Problem details » In the material below, print every line exactly and omit the pictures.

---- Material for the task

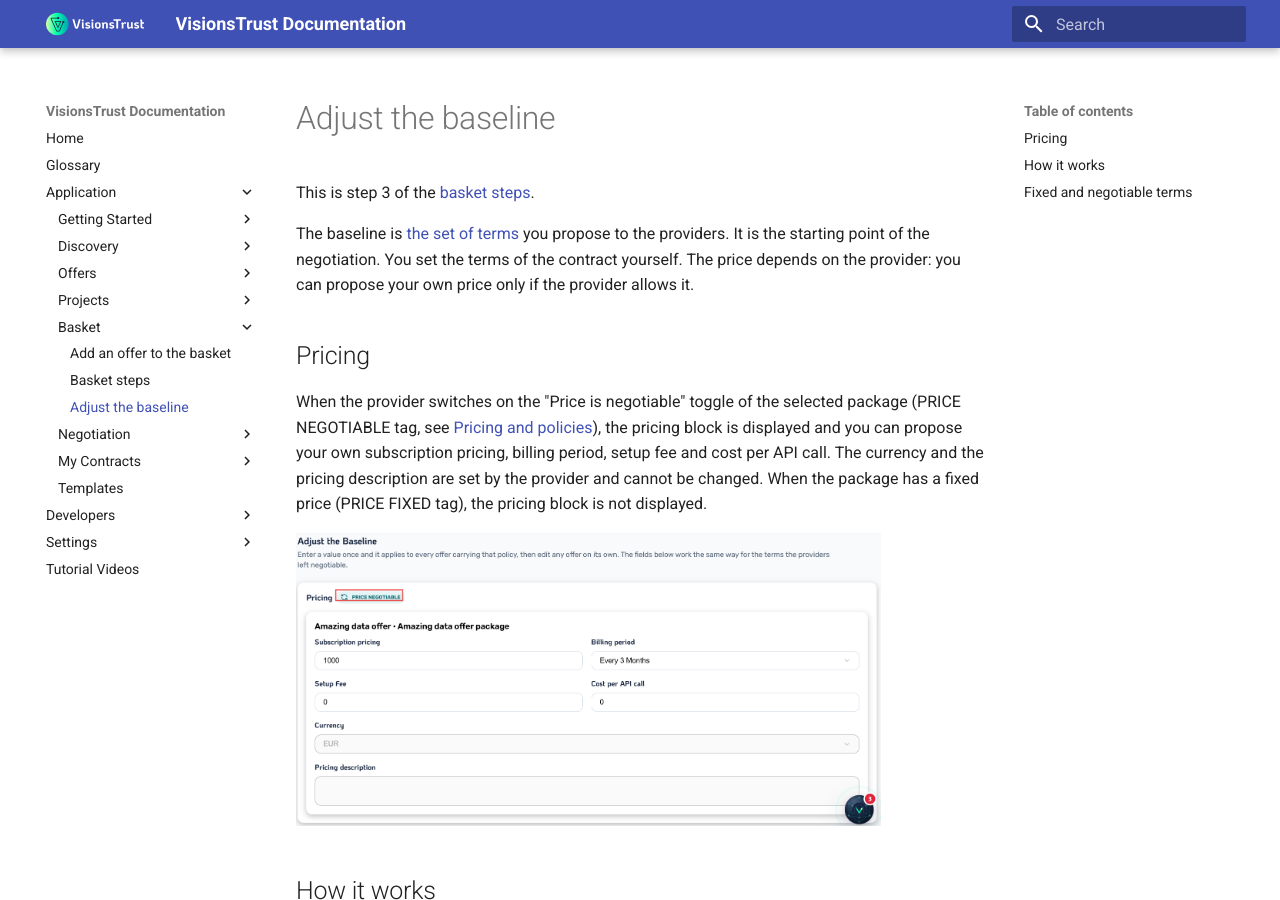
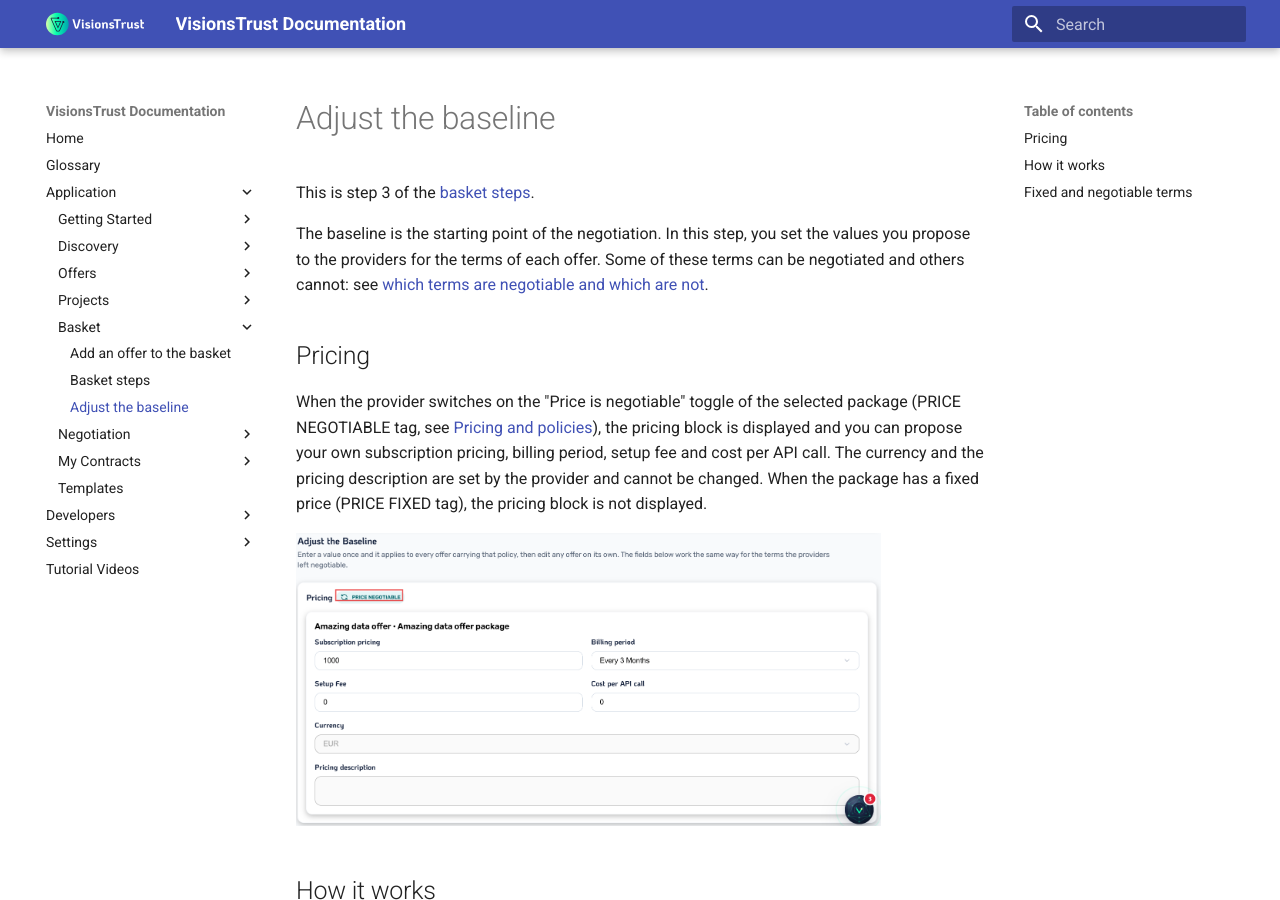
Before and after one commit to VisionsOfficial/visionstrust-docs, an MkDocs documentation site: the page built from docs/application/basket/adjusting-the-baseline.md, in a window 1280 px wide and 900 px high. Built offline with MkDocs 1.6.1 and Material for MkDocs 9.7.7, drawn with Linux system fonts in a browser that asks for light colours.

Commit message:
docs: rewrite the introduction of Adjust the baseline

```diff
--- a/docs/application/basket/adjusting-the-baseline.md
+++ b/docs/application/basket/adjusting-the-baseline.md
@@ -2,7 +2,7 @@
 
 This is step 3 of the [basket steps](./basket-steps.md).
 
-The baseline is [the set of terms](#fixed-and-negotiable-terms) you propose to the providers. It is the starting point of the negotiation. You set the terms of the contract yourself. The price depends on the provider: you can propose your own price only if the provider allows it.
+The baseline is the starting point of the negotiation. In this step, you set the values you propose to the providers for the terms of each offer. Some of these terms can be negotiated and others cannot: see [which terms are negotiable and which are not](#fixed-and-negotiable-terms).
 ## Pricing
 
 When the provider switches on the "Price is negotiable" toggle of the selected package (PRICE NEGOTIABLE tag, see [Pricing and policies](../registering-resources/offer-settings.md#pricing-and-policies)), the pricing block is displayed and you can propose your own subscription pricing, billing period, setup fee and cost per API call. The currency and the pricing description are set by the provider and cannot be changed. When the package has a fixed price (PRICE FIXED tag), the pricing block is not displayed.
```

--------

Result of this task »
Before and after one commit to VisionsOfficial/visionstrust-docs, an MkDocs documentation site: the page built from docs/application/basket/adjusting-the-baseline.md, in a window 1280 px wide and 900 px high. Built offline with MkDocs 1.6.1 and Material for MkDocs 9.7.7, drawn with Linux system fonts in a browser that asks for light colours.

Commit message:
docs: rewrite the introduction of Adjust the baseline

```diff
--- a/docs/application/basket/adjusting-the-baseline.md
+++ b/docs/application/basket/adjusting-the-baseline.md
@@ -2,7 +2,7 @@
 
 This is step 3 of the [basket steps](./basket-steps.md).
 
-The baseline is [the set of terms](#fixed-and-negotiable-terms) you propose to the providers. It is the starting point of the negotiation. You set the terms of the contract yourself. The price depends on the provider: you can propose your own price only if the provider allows it.
+The baseline is the starting point of the negotiation. In this step, you set the values you propose to the providers for the terms of each offer. Some of these terms can be negotiated and others cannot: see [which terms are negotiable and which are not](#fixed-and-negotiable-terms).
 ## Pricing
 
 When the provider switches on the "Price is negotiable" toggle of the selected package (PRICE NEGOTIABLE tag, see [Pricing and policies](../registering-resources/offer-settings.md#pricing-and-policies)), the pricing block is displayed and you can propose your own subscription pricing, billing period, setup fee and cost per API call. The currency and the pricing description are set by the provider and cannot be changed. When the package has a fixed price (PRICE FIXED tag), the pricing block is not displayed.
```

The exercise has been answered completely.